4) Perineal relaxation (lower portion of the vaginal opening): Birthing a baby vaginally results in a marked stretching of the perineum. Sometimes this causes a noticeable relaxation, which the patient perceives during coitus (sexual activity) or may notice by the inability to keep a tampon in during menses. The fibro-muscular tissue can easily be tightened on a day surgery basis, with little to no down time except for refraining from coitus for a short time.
5) Enterocoele (herniation at the apex or top of vagina): Once again part of the fibro-muscular tissue at the apex of the vagina, between the bladder and rectum, can relax potentially causing pressure and a bulge. There are several different ways of correcting this defect depending on the woman’s age, sexual habits, and the amount of relaxation.

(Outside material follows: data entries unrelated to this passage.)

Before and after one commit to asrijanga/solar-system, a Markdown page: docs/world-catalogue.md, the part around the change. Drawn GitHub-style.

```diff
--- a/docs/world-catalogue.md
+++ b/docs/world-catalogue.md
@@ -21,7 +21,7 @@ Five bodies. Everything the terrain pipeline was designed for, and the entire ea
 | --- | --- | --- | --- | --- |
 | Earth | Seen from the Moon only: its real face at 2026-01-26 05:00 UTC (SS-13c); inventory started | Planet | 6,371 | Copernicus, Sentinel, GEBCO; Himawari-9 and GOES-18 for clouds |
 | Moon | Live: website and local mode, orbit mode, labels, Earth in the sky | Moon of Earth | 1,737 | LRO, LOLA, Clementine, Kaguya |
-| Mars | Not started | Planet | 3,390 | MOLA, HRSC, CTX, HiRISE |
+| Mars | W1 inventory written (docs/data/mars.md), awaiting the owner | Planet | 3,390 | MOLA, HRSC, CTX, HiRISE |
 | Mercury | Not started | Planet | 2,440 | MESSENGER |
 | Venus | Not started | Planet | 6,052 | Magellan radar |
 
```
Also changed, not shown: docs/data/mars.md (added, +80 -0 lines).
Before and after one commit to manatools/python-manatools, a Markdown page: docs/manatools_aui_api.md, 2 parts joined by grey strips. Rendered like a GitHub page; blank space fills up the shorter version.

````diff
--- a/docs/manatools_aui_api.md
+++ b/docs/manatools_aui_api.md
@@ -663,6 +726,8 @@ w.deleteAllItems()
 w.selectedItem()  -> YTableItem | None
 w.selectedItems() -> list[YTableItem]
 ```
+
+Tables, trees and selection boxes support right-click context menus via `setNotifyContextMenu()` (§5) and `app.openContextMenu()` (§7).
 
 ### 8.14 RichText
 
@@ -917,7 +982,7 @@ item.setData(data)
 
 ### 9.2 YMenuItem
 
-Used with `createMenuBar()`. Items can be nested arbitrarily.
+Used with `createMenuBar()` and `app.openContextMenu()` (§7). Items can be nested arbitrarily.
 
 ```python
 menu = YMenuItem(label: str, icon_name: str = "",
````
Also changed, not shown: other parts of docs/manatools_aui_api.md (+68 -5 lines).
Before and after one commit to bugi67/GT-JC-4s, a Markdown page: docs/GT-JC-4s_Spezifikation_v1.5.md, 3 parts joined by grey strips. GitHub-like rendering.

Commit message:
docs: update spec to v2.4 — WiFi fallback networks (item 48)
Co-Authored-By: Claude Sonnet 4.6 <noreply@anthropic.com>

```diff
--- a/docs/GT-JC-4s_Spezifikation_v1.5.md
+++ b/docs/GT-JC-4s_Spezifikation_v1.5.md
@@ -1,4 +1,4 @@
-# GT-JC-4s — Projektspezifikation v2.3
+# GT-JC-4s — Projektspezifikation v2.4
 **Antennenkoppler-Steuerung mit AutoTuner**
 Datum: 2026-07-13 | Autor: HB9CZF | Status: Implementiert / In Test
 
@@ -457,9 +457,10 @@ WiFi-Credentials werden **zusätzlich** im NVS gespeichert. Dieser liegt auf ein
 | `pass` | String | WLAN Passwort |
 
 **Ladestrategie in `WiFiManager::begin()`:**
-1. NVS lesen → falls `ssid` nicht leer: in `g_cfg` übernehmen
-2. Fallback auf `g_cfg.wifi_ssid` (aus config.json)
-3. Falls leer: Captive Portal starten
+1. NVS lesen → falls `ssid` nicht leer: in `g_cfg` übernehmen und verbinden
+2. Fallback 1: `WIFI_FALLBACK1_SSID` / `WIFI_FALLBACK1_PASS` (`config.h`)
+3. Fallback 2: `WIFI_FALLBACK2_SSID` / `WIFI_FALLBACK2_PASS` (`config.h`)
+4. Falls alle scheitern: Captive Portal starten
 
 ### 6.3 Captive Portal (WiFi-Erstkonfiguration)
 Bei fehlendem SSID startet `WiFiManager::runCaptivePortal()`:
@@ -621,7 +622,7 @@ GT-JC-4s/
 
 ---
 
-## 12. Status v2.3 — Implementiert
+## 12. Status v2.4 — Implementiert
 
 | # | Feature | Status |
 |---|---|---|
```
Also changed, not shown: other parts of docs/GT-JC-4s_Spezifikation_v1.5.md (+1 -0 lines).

Vaginal rejuvenation and vaginal cosmetic procedures have recently been vigorously marketed with no substantial evidence of worth. The patient should be extremely cautious to not fall into advertising traps claiming improvement in beauty, self-esteem, and confidence. Beware of the following procedures: (We do not perform these 3 procedures because their is no evidence to substantiate their worth)
1) Clitoral unhooding: Removing of the tissue covering the clitoris. This has been marketed as making the clitoris more sensitive resulting in easier arousal and climax. Not only has this not been substantiated, but the procedure can cause scarring, result in pain, and actually reduce sensitivity.
2) G-spot amplification: The anterior vaginal wall is believed by some to be an especially sensitive area contributing to female arousal and orgasm. Injections of collagen and lasering the vagina to enlarge or increase blood flow to the area have been marketed as definitive procedures. There has been no evidence of any benefit of either of these procedures.
3) Labial-plasty: Reduction of the size or shape of the labia has long been a recognized procedure. If the labia are large enough and very redundant, they can cause significant pain and irritation by rubbing against each other. This is an appropriate reason for reducing the size. If the only desire is to change the appearance of the vagina, the patient should strongly reconsider because vaginal appearance has never been shown to be a deterrent of sexual desire.
ACOG (The American College of Obstetrics and Gynecology) states: “It is deceptive to give the impression that vaginal rejuvenation, designer vaginoplasty, G-spot amplification, or such are accepted routine surgical practice… absence of data, safety, and efficacy makes such recommendations untenable.”